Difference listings
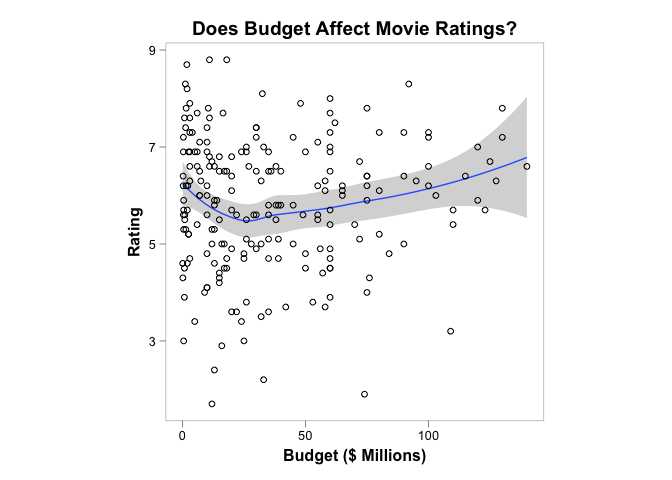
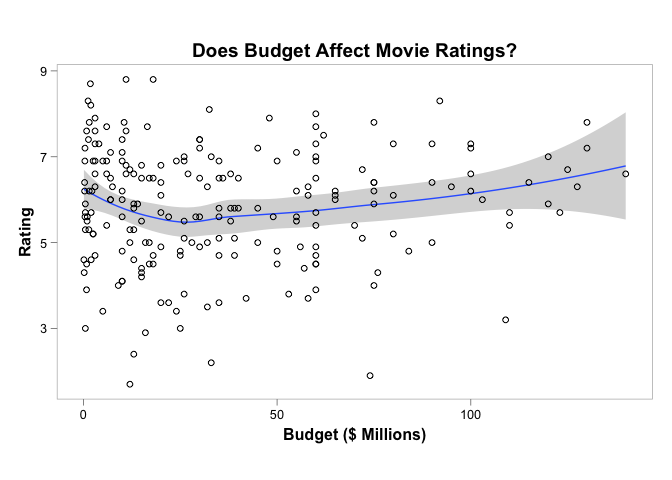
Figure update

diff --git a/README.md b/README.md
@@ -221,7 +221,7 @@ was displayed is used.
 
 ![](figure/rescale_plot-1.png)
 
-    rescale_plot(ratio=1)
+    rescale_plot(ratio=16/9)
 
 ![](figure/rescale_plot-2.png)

* * *

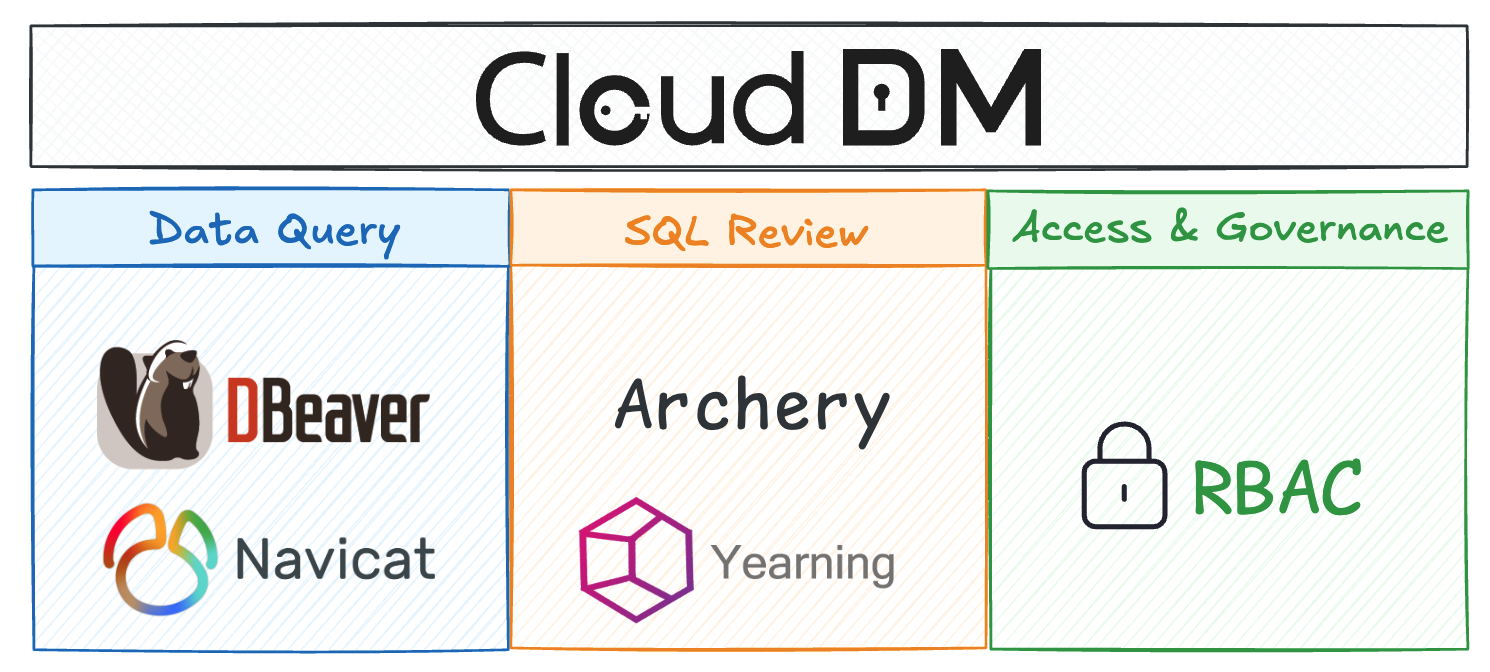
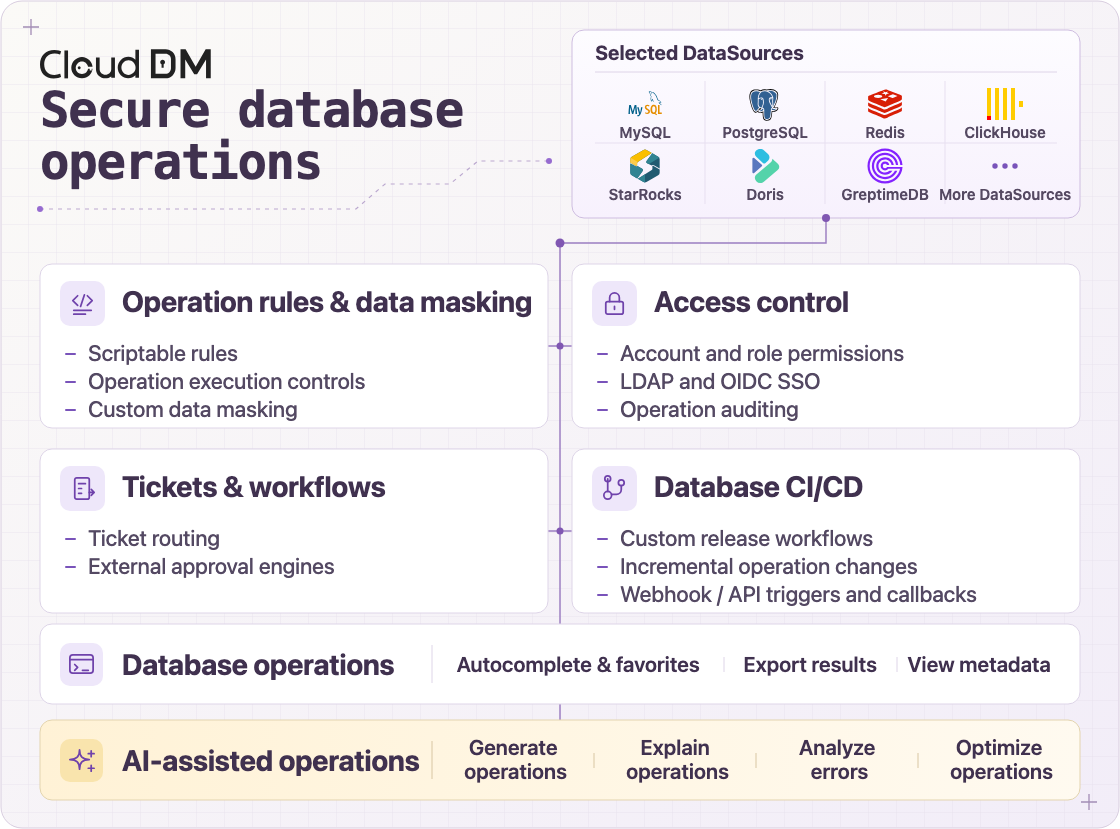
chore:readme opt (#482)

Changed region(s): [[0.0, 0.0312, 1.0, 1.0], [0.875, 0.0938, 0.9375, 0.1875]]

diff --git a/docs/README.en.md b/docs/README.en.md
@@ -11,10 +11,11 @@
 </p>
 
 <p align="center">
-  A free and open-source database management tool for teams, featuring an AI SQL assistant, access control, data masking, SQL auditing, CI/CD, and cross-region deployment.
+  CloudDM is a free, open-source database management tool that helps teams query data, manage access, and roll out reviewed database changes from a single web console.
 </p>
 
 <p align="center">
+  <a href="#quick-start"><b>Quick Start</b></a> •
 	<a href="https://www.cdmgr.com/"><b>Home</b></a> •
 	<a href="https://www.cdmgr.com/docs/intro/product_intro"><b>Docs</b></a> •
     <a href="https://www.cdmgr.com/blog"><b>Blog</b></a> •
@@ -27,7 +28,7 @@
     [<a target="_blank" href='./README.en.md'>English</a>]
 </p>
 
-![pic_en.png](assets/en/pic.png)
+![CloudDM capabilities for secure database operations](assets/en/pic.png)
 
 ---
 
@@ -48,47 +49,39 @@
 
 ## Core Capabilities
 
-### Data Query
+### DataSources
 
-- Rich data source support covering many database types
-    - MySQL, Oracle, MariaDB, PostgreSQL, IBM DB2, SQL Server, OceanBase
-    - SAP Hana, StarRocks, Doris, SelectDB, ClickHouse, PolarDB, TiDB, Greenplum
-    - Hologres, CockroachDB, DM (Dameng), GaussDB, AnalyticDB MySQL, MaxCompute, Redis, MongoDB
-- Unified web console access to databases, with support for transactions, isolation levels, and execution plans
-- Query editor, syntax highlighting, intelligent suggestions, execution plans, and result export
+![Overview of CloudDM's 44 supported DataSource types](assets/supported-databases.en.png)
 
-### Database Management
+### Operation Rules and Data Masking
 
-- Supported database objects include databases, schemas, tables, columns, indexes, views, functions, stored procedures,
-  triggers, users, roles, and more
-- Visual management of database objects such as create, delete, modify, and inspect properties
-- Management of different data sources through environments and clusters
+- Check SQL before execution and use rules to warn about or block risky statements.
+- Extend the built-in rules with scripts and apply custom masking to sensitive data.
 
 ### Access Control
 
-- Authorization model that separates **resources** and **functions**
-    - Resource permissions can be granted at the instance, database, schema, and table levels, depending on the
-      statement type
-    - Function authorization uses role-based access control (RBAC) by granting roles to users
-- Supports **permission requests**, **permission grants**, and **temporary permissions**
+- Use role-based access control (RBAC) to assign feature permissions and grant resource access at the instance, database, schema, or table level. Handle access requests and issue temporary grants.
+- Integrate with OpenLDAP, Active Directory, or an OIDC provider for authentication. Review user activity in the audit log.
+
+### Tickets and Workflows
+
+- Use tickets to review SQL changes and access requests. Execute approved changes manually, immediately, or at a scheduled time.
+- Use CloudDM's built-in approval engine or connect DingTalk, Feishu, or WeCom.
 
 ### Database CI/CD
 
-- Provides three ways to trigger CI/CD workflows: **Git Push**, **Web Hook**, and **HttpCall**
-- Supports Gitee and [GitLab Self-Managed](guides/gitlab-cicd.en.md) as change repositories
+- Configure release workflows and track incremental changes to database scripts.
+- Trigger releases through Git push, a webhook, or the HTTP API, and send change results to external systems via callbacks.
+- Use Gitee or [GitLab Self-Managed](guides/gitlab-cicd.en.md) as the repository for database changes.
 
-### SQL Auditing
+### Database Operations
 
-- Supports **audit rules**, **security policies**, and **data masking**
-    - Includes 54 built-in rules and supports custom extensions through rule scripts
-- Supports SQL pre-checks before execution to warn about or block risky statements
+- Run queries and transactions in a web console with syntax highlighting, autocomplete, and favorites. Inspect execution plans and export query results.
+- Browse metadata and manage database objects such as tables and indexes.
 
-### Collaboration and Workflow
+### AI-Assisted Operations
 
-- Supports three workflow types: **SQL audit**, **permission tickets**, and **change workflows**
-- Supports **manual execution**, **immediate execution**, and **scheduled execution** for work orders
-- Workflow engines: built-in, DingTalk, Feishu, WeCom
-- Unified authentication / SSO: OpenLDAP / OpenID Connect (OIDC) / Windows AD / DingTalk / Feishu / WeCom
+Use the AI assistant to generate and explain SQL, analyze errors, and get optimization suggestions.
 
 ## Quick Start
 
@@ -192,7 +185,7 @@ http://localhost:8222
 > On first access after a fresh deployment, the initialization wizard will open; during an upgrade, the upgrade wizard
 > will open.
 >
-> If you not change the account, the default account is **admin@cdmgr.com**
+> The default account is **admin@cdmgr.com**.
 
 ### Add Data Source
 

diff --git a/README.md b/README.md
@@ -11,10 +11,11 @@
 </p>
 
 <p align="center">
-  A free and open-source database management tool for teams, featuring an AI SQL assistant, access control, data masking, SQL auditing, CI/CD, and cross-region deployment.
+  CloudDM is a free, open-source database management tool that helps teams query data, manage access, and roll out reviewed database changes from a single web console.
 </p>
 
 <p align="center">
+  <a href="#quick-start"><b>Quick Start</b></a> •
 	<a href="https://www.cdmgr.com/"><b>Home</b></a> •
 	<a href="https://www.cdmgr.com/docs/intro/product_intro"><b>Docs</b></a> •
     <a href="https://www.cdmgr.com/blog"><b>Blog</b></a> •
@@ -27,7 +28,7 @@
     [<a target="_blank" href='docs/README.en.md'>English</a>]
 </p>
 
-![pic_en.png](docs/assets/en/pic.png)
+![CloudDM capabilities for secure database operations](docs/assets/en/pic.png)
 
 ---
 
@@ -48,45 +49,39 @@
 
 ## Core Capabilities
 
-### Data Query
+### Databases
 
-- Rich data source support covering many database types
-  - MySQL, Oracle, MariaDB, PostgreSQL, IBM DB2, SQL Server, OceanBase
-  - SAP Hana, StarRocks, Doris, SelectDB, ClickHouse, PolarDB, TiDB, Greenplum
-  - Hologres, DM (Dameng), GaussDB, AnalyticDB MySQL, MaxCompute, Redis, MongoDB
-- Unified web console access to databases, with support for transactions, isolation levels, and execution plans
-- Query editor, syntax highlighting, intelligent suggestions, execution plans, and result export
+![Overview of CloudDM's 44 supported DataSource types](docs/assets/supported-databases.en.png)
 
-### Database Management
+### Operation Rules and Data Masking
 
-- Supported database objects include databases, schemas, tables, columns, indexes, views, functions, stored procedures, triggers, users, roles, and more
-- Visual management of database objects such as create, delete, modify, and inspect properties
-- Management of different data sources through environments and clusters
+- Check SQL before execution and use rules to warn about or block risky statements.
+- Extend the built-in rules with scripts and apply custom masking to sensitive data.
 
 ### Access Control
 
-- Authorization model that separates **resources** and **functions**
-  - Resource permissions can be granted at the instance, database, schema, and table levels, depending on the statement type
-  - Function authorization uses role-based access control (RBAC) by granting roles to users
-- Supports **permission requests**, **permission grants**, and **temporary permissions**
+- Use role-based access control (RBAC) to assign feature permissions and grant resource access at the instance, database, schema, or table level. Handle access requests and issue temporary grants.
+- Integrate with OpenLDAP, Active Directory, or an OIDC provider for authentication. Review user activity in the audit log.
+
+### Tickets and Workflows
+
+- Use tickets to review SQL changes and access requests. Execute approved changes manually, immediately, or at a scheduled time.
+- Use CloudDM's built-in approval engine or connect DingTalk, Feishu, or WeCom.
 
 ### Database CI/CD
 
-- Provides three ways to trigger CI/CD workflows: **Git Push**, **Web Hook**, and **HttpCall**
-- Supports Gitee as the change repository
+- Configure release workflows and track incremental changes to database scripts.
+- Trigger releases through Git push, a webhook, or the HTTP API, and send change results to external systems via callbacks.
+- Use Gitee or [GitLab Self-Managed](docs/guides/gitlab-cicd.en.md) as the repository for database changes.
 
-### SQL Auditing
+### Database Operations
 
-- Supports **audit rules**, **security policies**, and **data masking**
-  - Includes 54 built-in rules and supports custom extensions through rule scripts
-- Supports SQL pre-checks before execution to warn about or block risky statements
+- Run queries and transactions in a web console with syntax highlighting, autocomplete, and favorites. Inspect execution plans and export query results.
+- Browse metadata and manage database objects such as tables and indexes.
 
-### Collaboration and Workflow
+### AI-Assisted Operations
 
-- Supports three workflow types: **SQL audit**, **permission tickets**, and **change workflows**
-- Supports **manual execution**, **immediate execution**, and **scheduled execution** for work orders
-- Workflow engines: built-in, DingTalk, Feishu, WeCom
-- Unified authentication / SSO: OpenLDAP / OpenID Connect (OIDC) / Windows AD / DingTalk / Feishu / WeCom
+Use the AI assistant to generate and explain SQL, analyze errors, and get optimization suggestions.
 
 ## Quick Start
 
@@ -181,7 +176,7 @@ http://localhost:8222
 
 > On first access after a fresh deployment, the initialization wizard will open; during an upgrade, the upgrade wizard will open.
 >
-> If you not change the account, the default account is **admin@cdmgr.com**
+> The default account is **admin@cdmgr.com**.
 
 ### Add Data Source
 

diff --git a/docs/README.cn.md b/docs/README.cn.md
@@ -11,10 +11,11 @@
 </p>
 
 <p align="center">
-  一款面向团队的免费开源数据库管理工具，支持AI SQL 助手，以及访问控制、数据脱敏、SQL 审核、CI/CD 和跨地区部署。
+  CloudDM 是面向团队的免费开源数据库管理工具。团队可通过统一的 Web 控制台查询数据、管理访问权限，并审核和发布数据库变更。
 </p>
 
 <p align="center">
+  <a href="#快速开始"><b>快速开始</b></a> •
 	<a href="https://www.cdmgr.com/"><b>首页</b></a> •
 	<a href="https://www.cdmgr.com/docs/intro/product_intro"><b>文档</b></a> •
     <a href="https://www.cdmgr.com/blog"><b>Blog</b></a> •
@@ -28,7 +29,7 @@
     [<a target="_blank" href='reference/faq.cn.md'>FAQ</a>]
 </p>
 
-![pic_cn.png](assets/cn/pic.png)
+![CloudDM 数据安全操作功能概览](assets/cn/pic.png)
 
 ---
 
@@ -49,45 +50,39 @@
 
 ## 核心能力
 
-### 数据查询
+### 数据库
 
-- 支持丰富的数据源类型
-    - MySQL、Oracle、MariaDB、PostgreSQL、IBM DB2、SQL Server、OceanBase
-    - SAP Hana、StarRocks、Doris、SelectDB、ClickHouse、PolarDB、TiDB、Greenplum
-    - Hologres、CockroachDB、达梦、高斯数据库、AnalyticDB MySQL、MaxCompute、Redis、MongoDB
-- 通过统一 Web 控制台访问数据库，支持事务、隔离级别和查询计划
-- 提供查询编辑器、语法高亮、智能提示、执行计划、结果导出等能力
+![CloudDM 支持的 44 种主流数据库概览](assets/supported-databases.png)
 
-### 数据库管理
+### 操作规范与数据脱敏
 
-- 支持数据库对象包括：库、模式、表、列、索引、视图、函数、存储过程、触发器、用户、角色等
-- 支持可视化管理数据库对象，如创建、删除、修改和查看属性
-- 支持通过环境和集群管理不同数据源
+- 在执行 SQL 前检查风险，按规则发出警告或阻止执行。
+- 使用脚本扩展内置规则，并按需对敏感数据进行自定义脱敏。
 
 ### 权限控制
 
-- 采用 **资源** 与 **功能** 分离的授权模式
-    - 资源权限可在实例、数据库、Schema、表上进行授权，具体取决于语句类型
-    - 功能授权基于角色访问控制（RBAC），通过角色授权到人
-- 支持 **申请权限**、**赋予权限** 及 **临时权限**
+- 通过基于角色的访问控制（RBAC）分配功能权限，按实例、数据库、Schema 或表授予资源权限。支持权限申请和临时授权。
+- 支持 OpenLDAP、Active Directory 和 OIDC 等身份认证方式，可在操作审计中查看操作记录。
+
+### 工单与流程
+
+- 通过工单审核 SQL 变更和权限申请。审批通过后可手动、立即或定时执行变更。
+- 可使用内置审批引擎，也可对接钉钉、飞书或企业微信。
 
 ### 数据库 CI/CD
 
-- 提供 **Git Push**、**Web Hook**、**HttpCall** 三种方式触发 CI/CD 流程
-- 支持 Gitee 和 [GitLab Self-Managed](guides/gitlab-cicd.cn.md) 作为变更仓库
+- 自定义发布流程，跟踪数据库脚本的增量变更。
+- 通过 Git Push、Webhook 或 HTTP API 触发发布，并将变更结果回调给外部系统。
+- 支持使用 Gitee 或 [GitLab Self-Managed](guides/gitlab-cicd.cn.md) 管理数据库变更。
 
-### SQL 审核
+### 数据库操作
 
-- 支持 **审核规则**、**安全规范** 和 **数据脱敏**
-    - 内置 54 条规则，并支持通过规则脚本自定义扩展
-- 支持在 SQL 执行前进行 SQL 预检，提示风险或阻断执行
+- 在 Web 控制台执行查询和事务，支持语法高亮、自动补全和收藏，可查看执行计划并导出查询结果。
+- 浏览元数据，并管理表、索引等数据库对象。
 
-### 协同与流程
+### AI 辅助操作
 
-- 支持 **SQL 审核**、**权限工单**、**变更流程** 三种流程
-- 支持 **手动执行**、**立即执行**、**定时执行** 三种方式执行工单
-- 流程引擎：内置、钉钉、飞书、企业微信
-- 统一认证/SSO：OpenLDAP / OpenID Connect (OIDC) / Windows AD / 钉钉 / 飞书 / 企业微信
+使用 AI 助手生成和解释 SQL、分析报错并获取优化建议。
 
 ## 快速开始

_Exercise brief_
Report the count, and only the count, of lines in the records above that contain "OceanBase".

_Task response_
3